** Activity **
Report all lines below with the word "data".

*** Block opens ***

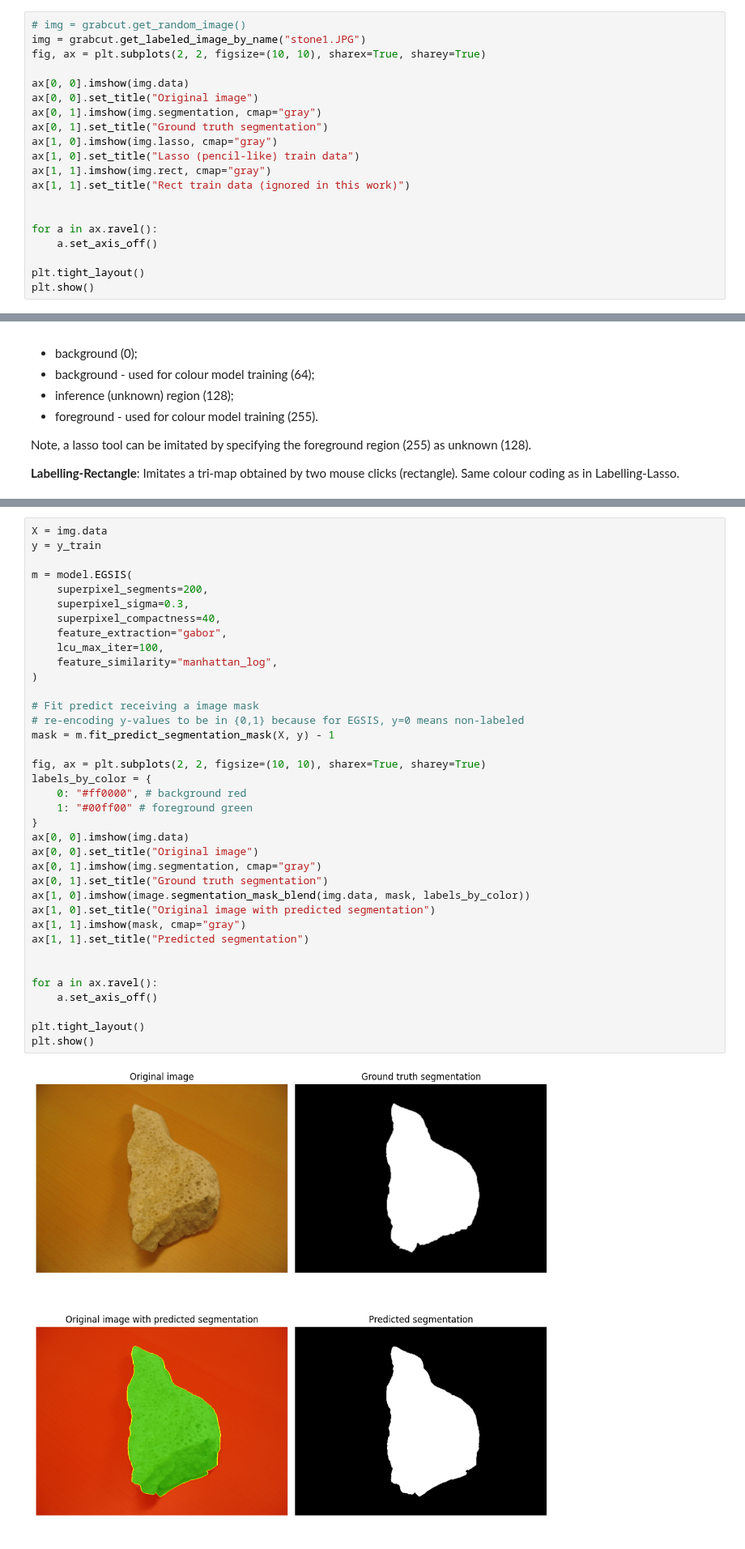
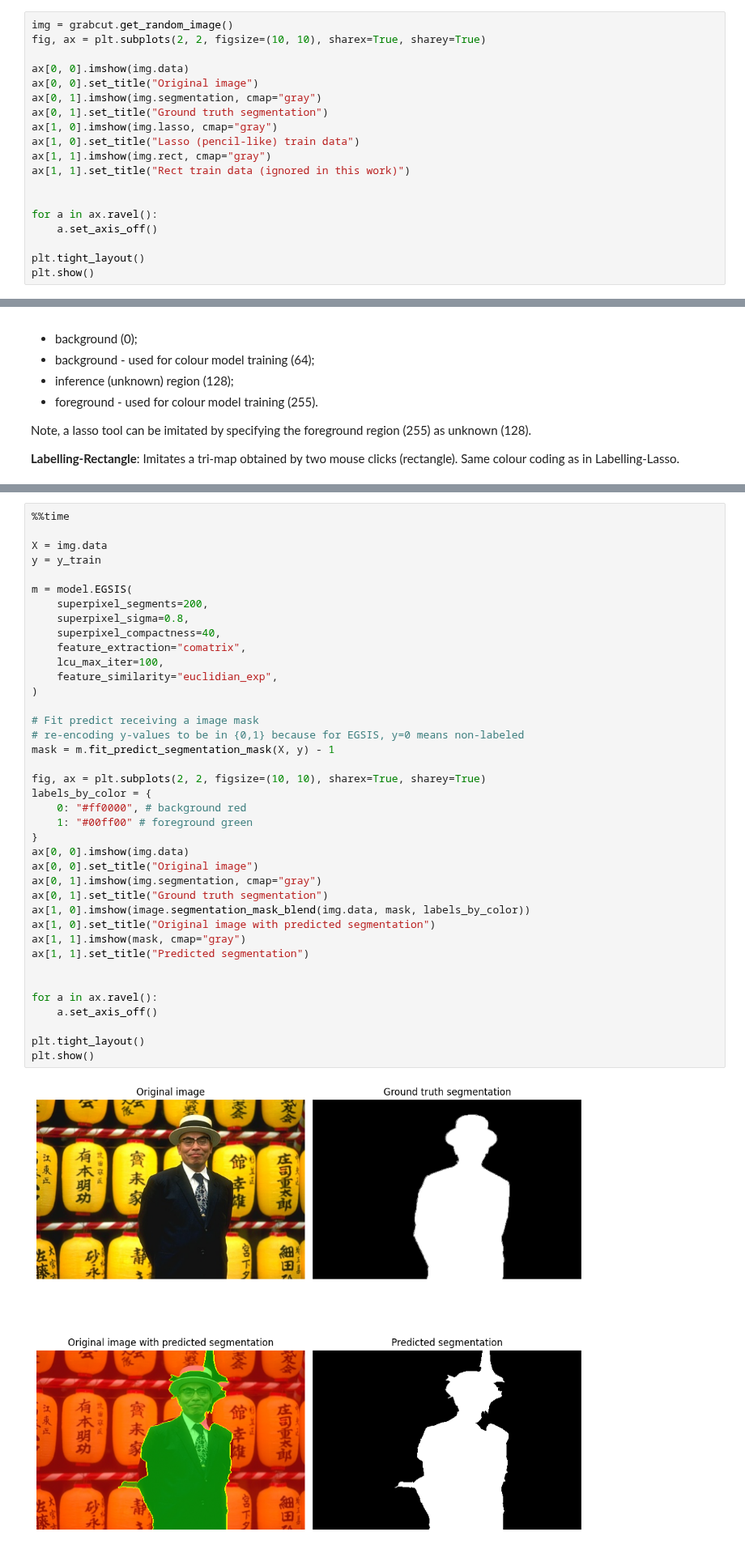
Before and after one commit to ryukinix/egsis, a Jupyter notebook: notebooks/benchmark.ipynb, the cells around one changed output, grey strips where cells are left out. Shown at 81% size. Cells and saved outputs as stored; diff of their text form.

```diff
--- a/notebooks/benchmark.ipynb
+++ b/notebooks/benchmark.ipynb
@@ -16,8 +16,7 @@ from egsis import image
 # %% [markdown]
 # Avaliação única aleatória
 # %%
-# img = grabcut.get_random_image()
-img = grabcut.get_labeled_image_by_name("stone1.JPG")
+img = grabcut.get_random_image()
 fig, ax = plt.subplots(2, 2, figsize=(10, 10), sharex=True, sharey=True)
 
 ax[0, 0].imshow(img.data)
@@ -81,39 +79,41 @@ plt.imshow(y_train, cmap="prism")
 # %%
+%%time
+
 X = img.data
 y = y_train
 
 m = model.EGSIS(
     superpixel_segments=200,
-    superpixel_sigma=0.3,
+    superpixel_sigma=0.8,
     superpixel_compactness=40,
-    feature_extraction="gabor",
+    feature_extraction="comatrix",
     lcu_max_iter=100,
-    feature_similarity="manhattan_log",
+    feature_similarity="euclidian_exp",
 )
 
 # Fit predict receiving a image mask
 # re-encoding y-values to be in {0,1} because for EGSIS, y=0 means non-labeled
 mask = m.fit_predict_segmentation_mask(X, y) - 1
 
 fig, ax = plt.subplots(2, 2, figsize=(10, 10), sharex=True, sharey=True)
 labels_by_color = {
     0: "#ff0000", # background red
     1: "#00ff00" # foreground green
 }
 ax[0, 0].imshow(img.data)
 ax[0, 0].set_title("Original image")
 ax[0, 1].imshow(img.segmentation, cmap="gray")
 ax[0, 1].set_title("Ground truth segmentation")
 ax[1, 0].imshow(image.segmentation_mask_blend(img.data, mask, labels_by_color))
 ax[1, 0].set_title("Original image with predicted segmentation")
 ax[1, 1].imshow(mask, cmap="gray")
 ax[1, 1].set_title("Predicted segmentation")
 
 
 for a in ax.ravel():
     a.set_axis_off()
 
 plt.tight_layout()
 plt.show()
 # %% [output]
-[figure, old version]
+[figure, new version]
```
Also changed, not shown: parts of 8 cells of this notebook, 11 other files.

*** Block closes ***

** Exercise solution **
 ax[0, 0].imshow(img.data)
 X = img.data
 ax[0, 0].imshow(img.data)
 ax[1, 0].imshow(image.segmentation_mask_blend(img.data, mask, labels_by_color))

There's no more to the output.